Atum provided that IT backbone for the Green Party by installing is new Fundraiser CRM (customer relationship management) software on a server in its Toronto datacentre. They allow Green Party users to connect to the Windows Server 2008 64-bit box with a virtual private network (VPN). So although they work in B.C., the users are relying on a computer sitting in Toronto.
The system allows users to log-in and work regardless of their operating system or Web browser, explains John Posan, business development director at Atum.
“Anyone could log in from a computer with the Internet,” he says. The custom-developed VPN appliance pushes server through a Web browser using remote desktop protocol or a Java application. The user selects an option that best suits their needs. “They just simply click on PC or Mac and then a Web window is launched.”
That suits the Green Party’s needs well, Helps says.
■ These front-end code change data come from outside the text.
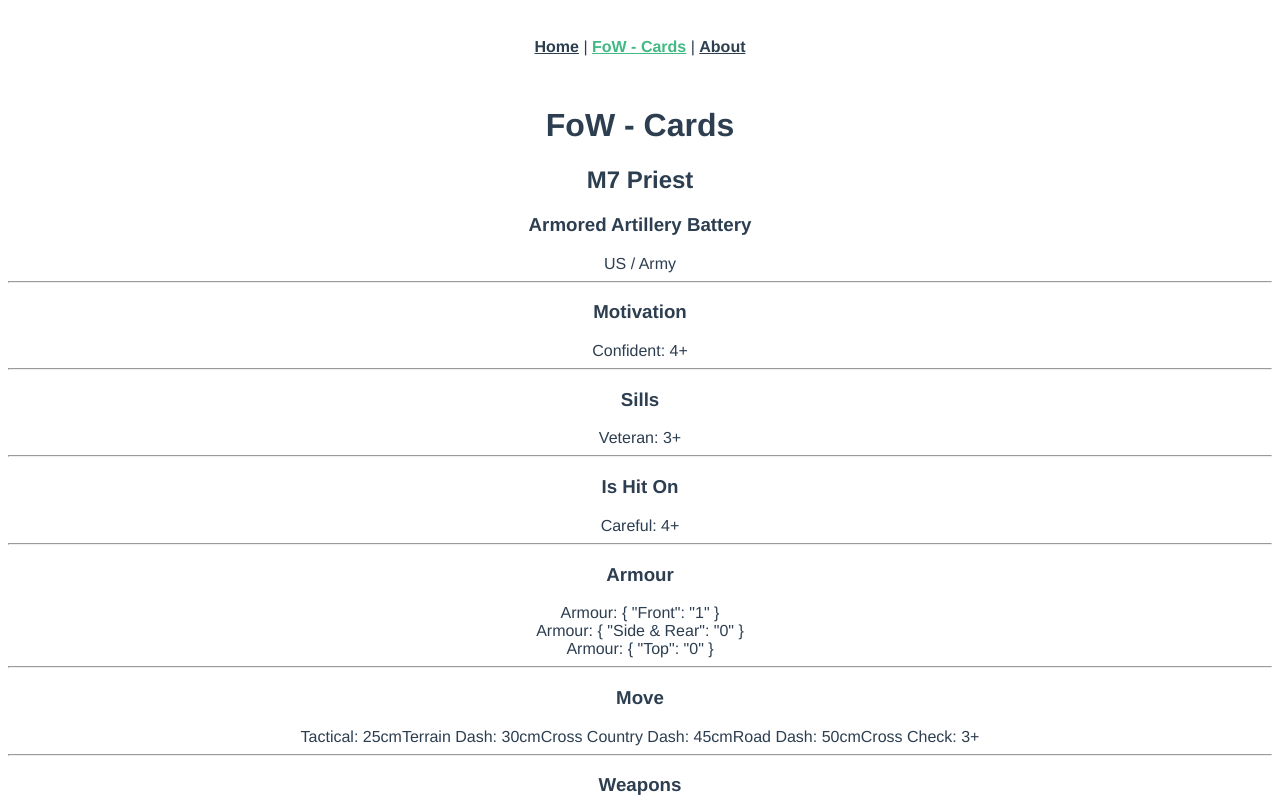
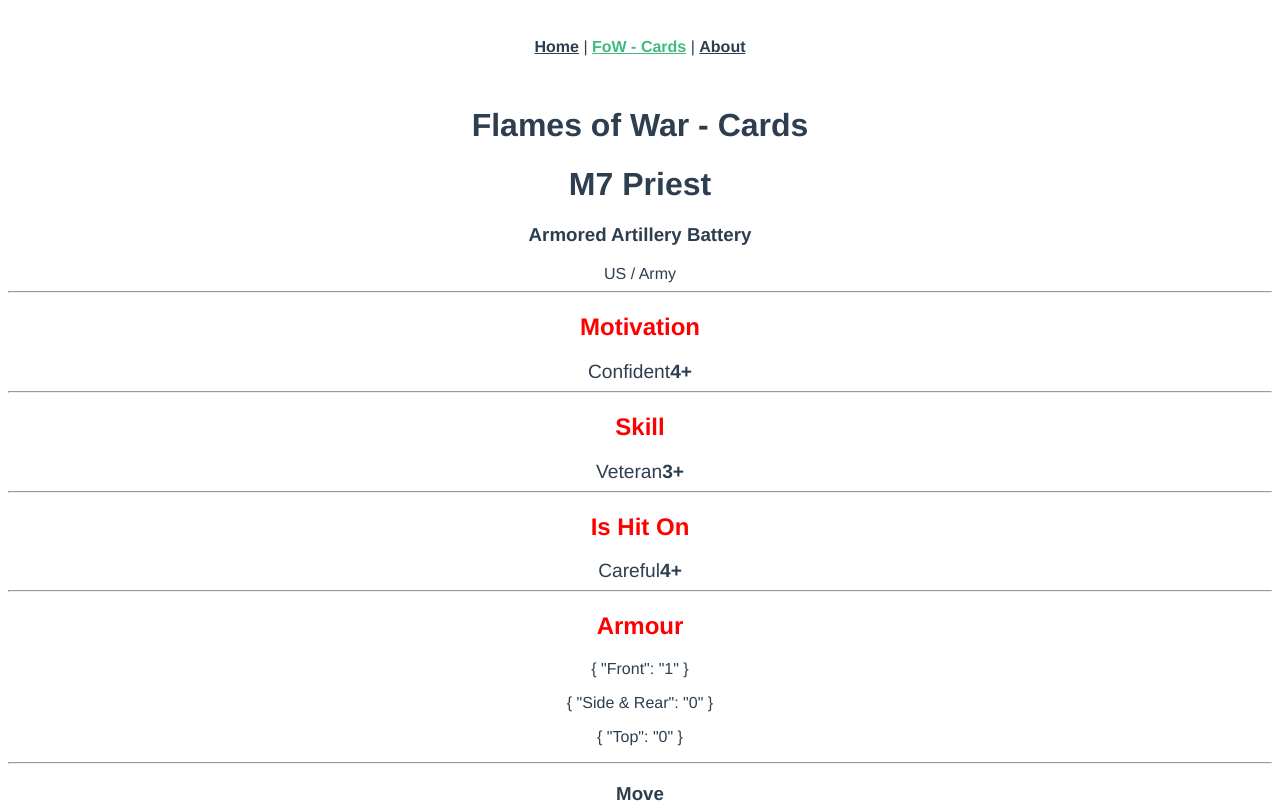
Before and after one commit to Aubacca/fow-cards, a Vue app: page /cards in a window 1280 px wide. Shown: the top 803 px of the page. Built offline with nearby package versions, Linux system fonts and the light colour scheme; data requests are answered from the project's data file.

Commit message:
Add new components
* add armour component.
* add skill component.

Fixes: fow-cards

```diff
--- /dev/null
+++ b/src/components/card/list/ArmourListComponent.vue
@@ -0,0 +1,19 @@
+<template>
+  <div v-show="this.itemList">
+    <h2>{{this.pageTitle}}</h2>
+    <p v-for="(item, index) in this.itemList" :key="index">{{item}}</p>
+  </div>
+</template>
+
+<script>
+export default {
+  name: "ArmourListComponent",
+  props: { pageTitle: String, itemList: Array },
+};
+</script>
+
+<style>
+h2 {
+  color: red;
+}
+</style>
--- a/src/components/card/list/CardComponent.vue
+++ b/src/components/card/list/CardComponent.vue
@@ -1,51 +1,26 @@
 <template>
   <div>
-    <h2>{{ this.cardDetail.header.title }}</h2>
+    <h1>{{ this.cardDetail.header.title }}</h1>
     <h3>{{ this.cardDetail.header.subtitle }}</h3>
-    <span
-      >{{ this.cardDetail.header.nation }} /
-      {{ this.cardDetail.header.name }}</span
-    >
+    <span>
+      {{ this.cardDetail.header.nation }} /
+      {{ this.cardDetail.header.name }}
+    </span>
     <hr />
-    <div>
-      <h3>Motivation</h3>
-      <div>
-        {{ this.cardDetail.motivation.name }}:
-        {{ this.cardDetail.motivation.w6 }}
-      </div>
-    </div>
+    <SkillBoxComponent :pageTitle="'Motivation'" :skills="this.cardDetail.motivation"></SkillBoxComponent>
     <hr />
-    <div>
-      <h3>Sills</h3>
-      <div>
-        {{ this.cardDetail.skill.name }}:
-        {{ this.cardDetail.skill.w6 }}
-      </div>
-    </div>
+    <SkillBoxComponent :pageTitle="'Skill'" :skills="this.cardDetail.skill"></SkillBoxComponent>
     <hr />
-    <div>
-      <h3>Is Hit On</h3>
-      <div>
-        {{ this.cardDetail.isHitOn.name }}:
-        {{ this.cardDetail.isHitOn.w6 }}
-      </div>
-    </div>
-    <div v-if="this.cardDetail.armour">
-      <hr />
-      <h3>Armour</h3>
-      <div v-for="arm in this.cardDetail.armour" :key="arm.id">
-        Armour: <span>{{ arm }}</span>
-      </div>
-    </div>
+    <SkillBoxComponent :pageTitle="'Is Hit On'" :skills="this.cardDetail.isHitOn"></SkillBoxComponent>
+    <hr />
+    <ArmourListComponent :pageTitle="'Armour'" :itemList="this.cardDetail.armour"></ArmourListComponent>
     <hr />
     <div>
       <h3>Move</h3>
       <div>
         <span>Tactical: {{ this.cardDetail.move.tactical }}</span>
         <span>Terrain Dash: {{ this.cardDetail.move.terainDash }}</span>
-        <span
-          >Cross Country Dash: {{ this.cardDetail.move.crossCountryDash }}</span
-        >
+        <span>Cross Country Dash: {{ this.cardDetail.move.crossCountryDash }}</span>
         <span>Road Dash: {{ this.cardDetail.move.roadDash }}</span>
         <span>Cross Check: {{ this.cardDetail.move.cross }}</span>
       </div>
@@ -54,12 +29,14 @@
     <div>
       <h3>Weapons</h3>
       <div v-for="weapon in this.cardDetail.weapons" :key="weapon.id">
-        Weapon: <span>{{ weapon.weapon }}</span> Range:
+        Weapon:
+        <span>{{ weapon.weapon }}</span> Range:
         <span>{{ weapon.range }}</span> RoF Halted:
         <span>{{ weapon.rofHalted }}</span> RoF Moving:
         <span>{{ weapon.rofMoving }}</span> Anti Tank:
         <span>{{ weapon.antiTank }}</span> Fire Power:
-        <span>{{ weapon.firePower }}</span> NOte: <span>{{ weapon.note }}</span>
+        <span>{{ weapon.firePower }}</span> NOte:
+        <span>{{ weapon.note }}</span>
       </div>
     </div>
     <hr />
@@ -68,8 +45,12 @@
 </template>
 
 <script>
+import ArmourListComponent from "./ArmourListComponent";
+import SkillBoxComponent from "./SkillBoxComponent";
+
 export default {
   name: "CardDetail",
+  components: { ArmourListComponent, SkillBoxComponent },
   props: {
     cardDetail: Object,
   },
--- /dev/null
+++ b/src/components/card/list/SkillBoxComponent.vue
@@ -0,0 +1,33 @@
+<template>
+  <div>
+    <h2>{{ this.pageTitle }}</h2>
+    <span class="motivation">{{this.skills.name}}</span>
+    <span class="motivation w6">{{this.skills.w6}}</span>
+    <div v-for="(item, index) in this.skills.skill" :key="index">
+      <span>
+        <div>{{item.name}}</div>
+        <div>{{item.rule}}</div>
+      </span>
+      <span class="w6">{{item.w6}}</span>
+    </div>
+  </div>
+</template>
+
+<script>
+export default {
+  name: "skillBoxComponent",
+  props: { pageTitle: String, skills: Object },
+};
+</script>
+
+<style>
+h2 {
+  color: red;
+}
+.motivation {
+  font-size: larger;
+}
+.w6 {
+  font-weight: bold;
+}
+</style>
--- a/src/store/index.js
+++ b/src/store/index.js
@@ -4,7 +4,9 @@
 Vue.use(Vuex);
 
 export default new Vuex.Store({
-  state: {},
+  state: {
+    cards: [],
+  },
   mutations: {},
   actions: {},
   modules: {},
--- a/src/views/Cards.vue
+++ b/src/views/Cards.vue
@@ -1,6 +1,6 @@
 <template>
   <div class="fow-cards">
-    <h1>FoW - Cards</h1>
+    <h1>Flames of War - Cards</h1>
     <CardListComponent />
   </div>
 </template>
```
It has bought two concurrent licences to use the system for $125 each. It also pays $155 per month for the hosted server, and that comes with basic support and one backup of the server per day.
Green Party staff access their virtual desktops from the office and at home. Its even allows for volunteers to help out, since they don’t need to install software on their computers.
“It’s been working great,” Helps says. “It gives us a secure server and I have confident in Atum for providing it to us and keeping it up and running.”
Atum prides itself on being a environmentally-friendly IT provider, Posan says. It has been recognized for its green efforts with awards, including a bronze in the Greenest Solution Provider category at the CDN Channel Elite Awards.
“Most hosting companies will just sell their hardware off, or if it’s too old to sell, they just throw it in the garbage,” Posan says. “We recycle all of our old equipment so they can be turned into something else.”
Atum’s main market are small to mid-sized businesses and their clients share the resources of a large physical server. But each client gets a dedicated virtual server, meaning the hardware resources set aside for their use won’t be used by any other company’s applications.
“Each customer is paying for and using only exactly what they need,” Posan says. “We can customize to the megabyte of ram or megabyte of hard disk space.”
The Green Party’s virtual server resides on a IBM X36-M2 server.
The political group of environmental advocates appreciates its IT provider is aware of green issues and makes an effort to reduce its ecological footprint.
Although it wasn’t the main reason the Green Party choose Atum, Helps says. One of the major factors was the company’s Canadian location.
“Due to Canadian privacy laws, we’d have to inform all our supporters and donors that their data was being stored in the U.S.,” she explains. “We didn’t want to have to do that.”
Helps adds that she doesn’t want to scare other small organizations away from using open source software – it can often work out well and save money. It just didn’t work out so well for her.